=== Begin Enclosure ===

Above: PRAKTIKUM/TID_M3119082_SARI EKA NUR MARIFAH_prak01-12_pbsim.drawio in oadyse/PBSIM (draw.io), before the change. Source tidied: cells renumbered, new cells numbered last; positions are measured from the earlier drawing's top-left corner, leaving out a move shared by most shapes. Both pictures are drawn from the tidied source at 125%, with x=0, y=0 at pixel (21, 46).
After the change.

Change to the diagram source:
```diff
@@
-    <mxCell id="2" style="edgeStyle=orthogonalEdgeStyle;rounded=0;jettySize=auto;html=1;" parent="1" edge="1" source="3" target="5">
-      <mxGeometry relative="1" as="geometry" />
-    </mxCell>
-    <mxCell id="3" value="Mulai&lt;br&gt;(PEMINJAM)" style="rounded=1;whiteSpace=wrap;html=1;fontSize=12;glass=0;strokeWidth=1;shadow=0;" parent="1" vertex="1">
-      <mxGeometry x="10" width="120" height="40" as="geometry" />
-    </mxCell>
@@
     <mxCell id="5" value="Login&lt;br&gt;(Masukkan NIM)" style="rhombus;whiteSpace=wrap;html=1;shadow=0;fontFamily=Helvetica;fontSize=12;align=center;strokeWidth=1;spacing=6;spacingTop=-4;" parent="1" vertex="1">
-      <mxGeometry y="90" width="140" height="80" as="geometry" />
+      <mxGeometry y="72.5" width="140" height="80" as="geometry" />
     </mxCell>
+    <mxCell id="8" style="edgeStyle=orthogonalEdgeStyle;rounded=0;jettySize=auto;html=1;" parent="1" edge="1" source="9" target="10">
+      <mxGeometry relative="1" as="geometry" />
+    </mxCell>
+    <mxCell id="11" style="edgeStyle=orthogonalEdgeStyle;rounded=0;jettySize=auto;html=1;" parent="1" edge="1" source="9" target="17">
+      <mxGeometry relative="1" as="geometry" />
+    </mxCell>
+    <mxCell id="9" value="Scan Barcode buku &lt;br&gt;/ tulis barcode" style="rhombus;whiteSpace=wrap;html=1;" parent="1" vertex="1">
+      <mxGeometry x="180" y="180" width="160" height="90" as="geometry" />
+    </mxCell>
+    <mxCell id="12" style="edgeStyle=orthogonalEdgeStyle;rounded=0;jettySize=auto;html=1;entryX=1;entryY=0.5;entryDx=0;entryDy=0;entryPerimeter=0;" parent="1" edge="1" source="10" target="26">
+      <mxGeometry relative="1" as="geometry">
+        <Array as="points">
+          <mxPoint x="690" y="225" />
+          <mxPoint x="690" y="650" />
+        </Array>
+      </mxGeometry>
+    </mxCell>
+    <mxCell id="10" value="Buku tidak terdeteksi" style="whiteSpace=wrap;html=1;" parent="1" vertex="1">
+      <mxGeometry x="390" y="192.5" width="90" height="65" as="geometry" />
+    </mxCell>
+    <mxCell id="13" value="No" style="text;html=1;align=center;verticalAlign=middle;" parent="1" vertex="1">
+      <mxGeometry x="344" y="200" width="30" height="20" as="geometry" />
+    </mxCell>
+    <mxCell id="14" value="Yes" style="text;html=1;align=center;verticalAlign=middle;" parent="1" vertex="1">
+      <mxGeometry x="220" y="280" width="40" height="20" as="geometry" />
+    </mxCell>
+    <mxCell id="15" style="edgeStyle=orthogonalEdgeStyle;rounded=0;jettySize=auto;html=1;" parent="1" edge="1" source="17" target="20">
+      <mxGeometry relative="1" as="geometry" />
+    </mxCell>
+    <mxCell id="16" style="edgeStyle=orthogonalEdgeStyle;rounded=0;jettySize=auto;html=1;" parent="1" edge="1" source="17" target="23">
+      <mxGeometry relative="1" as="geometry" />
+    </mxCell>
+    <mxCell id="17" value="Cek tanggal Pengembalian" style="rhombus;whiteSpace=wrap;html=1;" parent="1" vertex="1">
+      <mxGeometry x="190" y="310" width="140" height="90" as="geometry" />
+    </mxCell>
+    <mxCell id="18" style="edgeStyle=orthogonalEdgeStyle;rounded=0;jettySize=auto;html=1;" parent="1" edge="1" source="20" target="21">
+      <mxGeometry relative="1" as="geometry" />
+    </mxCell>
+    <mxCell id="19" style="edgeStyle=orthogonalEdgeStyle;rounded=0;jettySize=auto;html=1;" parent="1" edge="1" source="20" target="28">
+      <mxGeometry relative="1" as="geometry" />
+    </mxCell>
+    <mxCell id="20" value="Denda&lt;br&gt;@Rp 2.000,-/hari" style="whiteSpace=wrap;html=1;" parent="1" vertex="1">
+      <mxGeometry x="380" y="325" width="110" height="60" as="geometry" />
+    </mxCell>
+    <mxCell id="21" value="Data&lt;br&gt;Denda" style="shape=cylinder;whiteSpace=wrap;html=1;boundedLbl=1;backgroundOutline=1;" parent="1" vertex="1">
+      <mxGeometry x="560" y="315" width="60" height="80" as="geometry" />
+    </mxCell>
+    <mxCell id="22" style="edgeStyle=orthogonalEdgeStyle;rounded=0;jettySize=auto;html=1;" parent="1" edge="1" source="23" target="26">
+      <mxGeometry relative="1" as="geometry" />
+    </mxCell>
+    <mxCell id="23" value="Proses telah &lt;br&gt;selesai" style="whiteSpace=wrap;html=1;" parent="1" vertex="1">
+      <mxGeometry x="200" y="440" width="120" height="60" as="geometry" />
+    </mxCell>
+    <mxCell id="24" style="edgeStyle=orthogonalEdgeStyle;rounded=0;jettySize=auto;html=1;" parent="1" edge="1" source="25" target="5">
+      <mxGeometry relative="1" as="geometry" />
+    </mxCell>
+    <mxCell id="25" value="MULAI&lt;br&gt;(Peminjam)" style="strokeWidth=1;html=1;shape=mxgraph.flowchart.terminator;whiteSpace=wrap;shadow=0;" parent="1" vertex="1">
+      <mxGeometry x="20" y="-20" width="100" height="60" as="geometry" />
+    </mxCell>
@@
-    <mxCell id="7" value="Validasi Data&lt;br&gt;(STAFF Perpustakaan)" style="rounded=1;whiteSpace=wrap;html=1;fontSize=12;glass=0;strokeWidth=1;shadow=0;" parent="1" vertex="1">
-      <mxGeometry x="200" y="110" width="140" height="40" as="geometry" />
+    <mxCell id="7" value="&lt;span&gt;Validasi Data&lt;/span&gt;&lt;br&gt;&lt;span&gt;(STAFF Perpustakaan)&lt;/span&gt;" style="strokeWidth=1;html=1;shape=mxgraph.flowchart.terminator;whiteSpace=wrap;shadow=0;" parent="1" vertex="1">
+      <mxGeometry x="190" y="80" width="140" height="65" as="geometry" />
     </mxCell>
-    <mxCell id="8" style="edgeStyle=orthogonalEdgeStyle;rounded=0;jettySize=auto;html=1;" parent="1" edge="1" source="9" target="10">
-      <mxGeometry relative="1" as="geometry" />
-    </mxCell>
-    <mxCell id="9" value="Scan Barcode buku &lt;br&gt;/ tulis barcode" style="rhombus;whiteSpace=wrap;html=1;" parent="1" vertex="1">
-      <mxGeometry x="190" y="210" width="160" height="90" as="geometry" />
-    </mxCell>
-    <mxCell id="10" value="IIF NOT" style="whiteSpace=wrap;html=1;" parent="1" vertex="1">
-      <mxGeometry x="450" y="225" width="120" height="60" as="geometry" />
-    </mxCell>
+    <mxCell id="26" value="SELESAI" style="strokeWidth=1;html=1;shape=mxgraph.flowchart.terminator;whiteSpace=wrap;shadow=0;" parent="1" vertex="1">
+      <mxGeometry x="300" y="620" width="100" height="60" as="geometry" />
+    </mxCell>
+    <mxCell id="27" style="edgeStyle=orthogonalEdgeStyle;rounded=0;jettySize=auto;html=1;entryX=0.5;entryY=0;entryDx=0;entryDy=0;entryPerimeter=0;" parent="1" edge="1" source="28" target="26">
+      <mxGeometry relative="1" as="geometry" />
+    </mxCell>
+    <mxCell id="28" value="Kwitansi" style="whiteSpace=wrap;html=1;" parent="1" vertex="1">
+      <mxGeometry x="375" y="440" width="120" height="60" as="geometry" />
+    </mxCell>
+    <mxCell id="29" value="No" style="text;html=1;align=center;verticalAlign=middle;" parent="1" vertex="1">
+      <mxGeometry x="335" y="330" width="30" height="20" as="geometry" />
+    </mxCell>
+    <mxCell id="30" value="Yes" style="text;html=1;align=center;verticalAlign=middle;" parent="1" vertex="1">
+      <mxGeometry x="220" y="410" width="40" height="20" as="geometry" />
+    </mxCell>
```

=== End Enclosure ===
=== Begin Enclosure ===

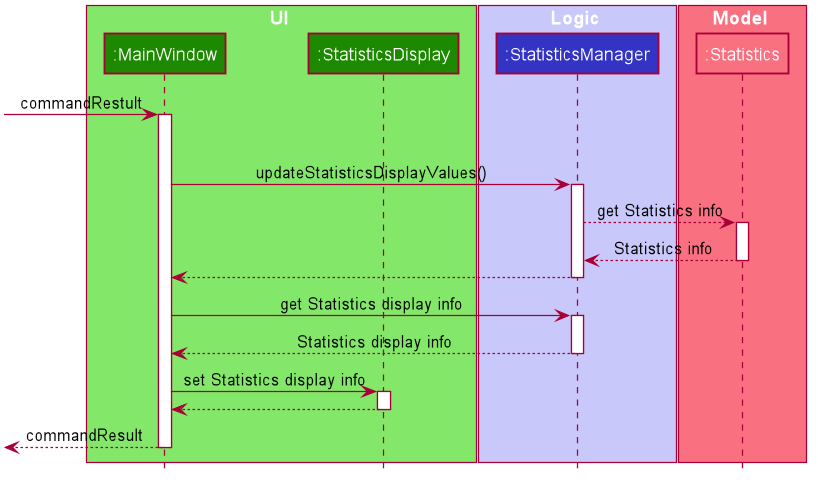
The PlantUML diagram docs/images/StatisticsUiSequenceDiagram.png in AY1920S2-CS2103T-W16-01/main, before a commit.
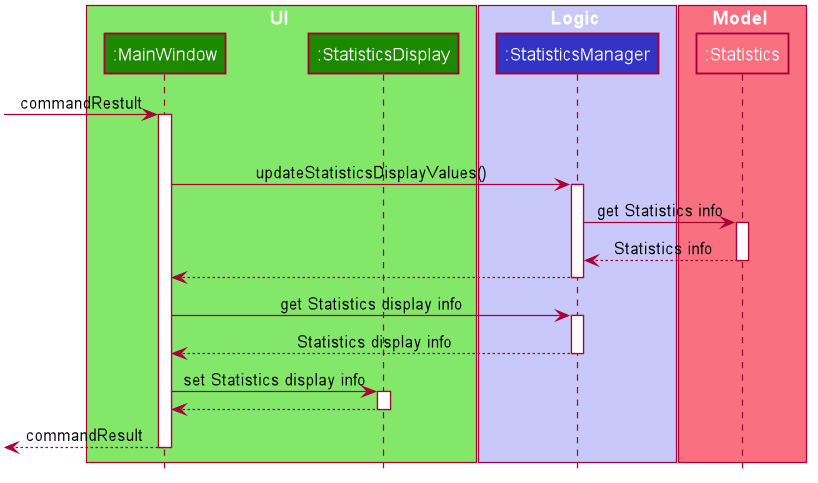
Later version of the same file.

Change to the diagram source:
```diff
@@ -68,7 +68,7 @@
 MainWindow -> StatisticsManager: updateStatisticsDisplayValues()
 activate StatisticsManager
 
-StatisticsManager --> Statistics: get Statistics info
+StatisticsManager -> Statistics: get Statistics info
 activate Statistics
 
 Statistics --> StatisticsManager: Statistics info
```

=== End Enclosure ===
=== Begin Enclosure ===

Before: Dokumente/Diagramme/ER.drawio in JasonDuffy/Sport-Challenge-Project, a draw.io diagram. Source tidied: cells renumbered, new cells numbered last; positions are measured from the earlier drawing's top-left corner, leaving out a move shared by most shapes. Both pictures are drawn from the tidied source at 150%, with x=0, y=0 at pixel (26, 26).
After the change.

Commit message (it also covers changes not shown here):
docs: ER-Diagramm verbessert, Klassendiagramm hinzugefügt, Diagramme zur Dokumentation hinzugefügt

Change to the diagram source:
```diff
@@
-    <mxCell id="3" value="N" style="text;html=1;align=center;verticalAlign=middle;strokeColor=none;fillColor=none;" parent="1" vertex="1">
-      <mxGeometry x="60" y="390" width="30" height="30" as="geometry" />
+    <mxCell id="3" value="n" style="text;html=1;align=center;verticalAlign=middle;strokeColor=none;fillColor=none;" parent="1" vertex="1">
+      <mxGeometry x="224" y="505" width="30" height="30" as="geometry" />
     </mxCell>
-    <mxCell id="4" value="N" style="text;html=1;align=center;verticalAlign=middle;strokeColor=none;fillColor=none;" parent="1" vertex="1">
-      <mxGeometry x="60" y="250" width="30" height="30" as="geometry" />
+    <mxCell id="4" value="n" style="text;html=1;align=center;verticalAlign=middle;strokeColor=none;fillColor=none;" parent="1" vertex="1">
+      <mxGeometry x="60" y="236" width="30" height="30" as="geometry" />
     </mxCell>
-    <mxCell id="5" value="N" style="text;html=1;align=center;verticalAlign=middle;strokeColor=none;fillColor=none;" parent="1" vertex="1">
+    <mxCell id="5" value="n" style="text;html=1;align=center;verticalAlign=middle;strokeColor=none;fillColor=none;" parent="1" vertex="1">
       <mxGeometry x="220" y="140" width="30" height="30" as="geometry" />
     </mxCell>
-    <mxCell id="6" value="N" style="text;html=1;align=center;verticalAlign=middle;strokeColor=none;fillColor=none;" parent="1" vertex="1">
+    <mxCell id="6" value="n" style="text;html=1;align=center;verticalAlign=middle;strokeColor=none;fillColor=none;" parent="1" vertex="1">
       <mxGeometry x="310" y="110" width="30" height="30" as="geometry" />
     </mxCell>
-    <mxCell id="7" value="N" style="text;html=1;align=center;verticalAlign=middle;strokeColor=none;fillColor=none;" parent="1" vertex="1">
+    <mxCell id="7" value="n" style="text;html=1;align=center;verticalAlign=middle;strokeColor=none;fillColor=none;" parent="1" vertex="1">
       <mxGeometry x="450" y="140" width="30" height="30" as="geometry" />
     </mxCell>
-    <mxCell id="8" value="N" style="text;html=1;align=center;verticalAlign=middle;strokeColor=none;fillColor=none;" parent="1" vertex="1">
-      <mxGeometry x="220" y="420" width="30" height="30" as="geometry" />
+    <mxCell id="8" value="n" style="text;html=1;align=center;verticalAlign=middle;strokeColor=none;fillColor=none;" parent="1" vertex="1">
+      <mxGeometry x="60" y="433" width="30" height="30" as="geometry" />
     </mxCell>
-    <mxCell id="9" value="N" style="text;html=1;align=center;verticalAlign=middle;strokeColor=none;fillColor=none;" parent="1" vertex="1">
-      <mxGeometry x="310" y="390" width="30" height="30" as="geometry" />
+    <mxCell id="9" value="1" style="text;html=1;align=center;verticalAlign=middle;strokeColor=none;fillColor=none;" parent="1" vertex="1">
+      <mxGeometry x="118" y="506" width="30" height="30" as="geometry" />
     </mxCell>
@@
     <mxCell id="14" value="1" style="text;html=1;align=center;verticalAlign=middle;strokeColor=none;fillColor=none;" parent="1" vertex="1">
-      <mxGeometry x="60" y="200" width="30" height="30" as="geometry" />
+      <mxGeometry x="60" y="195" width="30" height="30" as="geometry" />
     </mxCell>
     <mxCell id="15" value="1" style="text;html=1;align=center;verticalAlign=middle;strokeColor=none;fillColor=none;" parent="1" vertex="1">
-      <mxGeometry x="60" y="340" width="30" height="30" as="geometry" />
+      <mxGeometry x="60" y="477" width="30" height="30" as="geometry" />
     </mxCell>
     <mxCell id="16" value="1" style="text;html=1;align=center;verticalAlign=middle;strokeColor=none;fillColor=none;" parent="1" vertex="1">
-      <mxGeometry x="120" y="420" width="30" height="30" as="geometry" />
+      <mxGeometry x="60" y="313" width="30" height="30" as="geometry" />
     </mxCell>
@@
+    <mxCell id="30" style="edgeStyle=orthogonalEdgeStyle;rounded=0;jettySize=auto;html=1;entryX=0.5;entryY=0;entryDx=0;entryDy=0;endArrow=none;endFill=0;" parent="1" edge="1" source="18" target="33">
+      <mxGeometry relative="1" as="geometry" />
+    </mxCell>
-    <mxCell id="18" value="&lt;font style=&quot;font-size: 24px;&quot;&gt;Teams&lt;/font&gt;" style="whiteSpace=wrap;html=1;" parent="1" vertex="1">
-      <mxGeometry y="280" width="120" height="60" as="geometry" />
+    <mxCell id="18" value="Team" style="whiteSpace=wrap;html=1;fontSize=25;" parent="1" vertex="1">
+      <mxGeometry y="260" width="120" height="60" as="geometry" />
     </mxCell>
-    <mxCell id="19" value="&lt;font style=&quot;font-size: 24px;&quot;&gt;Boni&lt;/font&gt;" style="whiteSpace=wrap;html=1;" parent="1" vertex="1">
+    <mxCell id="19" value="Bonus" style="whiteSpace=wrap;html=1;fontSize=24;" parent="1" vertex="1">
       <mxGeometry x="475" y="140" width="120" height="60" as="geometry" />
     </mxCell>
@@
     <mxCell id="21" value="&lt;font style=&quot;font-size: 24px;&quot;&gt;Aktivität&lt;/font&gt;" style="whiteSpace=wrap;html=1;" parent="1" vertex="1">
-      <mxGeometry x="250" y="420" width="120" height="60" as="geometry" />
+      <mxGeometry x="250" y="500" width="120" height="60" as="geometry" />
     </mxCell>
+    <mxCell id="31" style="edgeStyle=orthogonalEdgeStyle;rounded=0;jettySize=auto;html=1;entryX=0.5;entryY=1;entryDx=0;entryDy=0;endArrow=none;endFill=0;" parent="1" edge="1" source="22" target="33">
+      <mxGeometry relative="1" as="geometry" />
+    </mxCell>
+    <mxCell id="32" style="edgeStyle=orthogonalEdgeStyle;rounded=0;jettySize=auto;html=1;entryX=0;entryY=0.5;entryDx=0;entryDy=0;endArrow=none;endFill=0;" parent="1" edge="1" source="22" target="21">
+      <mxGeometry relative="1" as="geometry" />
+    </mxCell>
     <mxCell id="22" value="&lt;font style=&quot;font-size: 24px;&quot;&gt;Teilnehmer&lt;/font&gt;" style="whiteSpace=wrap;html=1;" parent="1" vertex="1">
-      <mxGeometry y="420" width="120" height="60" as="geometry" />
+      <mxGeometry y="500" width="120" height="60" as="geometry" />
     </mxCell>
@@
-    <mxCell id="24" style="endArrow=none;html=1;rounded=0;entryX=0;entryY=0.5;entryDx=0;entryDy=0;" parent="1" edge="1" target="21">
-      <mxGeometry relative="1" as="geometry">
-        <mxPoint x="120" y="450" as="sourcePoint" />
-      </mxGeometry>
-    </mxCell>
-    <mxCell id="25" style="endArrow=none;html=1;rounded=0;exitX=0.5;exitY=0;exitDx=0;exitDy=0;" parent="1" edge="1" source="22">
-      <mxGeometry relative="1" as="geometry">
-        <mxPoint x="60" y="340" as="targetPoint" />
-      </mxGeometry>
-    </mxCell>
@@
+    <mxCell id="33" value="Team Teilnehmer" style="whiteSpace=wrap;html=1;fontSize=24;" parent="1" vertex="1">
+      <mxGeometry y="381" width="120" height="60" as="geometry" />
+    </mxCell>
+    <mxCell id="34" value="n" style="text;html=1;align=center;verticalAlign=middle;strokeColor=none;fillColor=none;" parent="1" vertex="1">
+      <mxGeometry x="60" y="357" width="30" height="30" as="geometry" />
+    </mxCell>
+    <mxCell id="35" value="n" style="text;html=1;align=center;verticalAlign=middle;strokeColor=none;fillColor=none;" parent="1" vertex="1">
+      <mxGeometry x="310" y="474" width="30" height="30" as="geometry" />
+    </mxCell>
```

=== End Enclosure ===

Directions
Scan the listing for the string "flowchart". Copy each line that has it.

Answer section
+    <mxCell id="25" value="MULAI&lt;br&gt;(Peminjam)" style="strokeWidth=1;html=1;shape=mxgraph.flowchart.terminator;whiteSpace=wrap;shadow=0;" parent="1" vertex="1">
+    <mxCell id="7" value="&lt;span&gt;Validasi Data&lt;/span&gt;&lt;br&gt;&lt;span&gt;(STAFF Perpustakaan)&lt;/span&gt;" style="strokeWidth=1;html=1;shape=mxgraph.flowchart.terminator;whiteSpace=wrap;shadow=0;" parent="1" vertex="1">
+    <mxCell id="26" value="SELESAI" style="strokeWidth=1;html=1;shape=mxgraph.flowchart.terminator;whiteSpace=wrap;shadow=0;" parent="1" vertex="1">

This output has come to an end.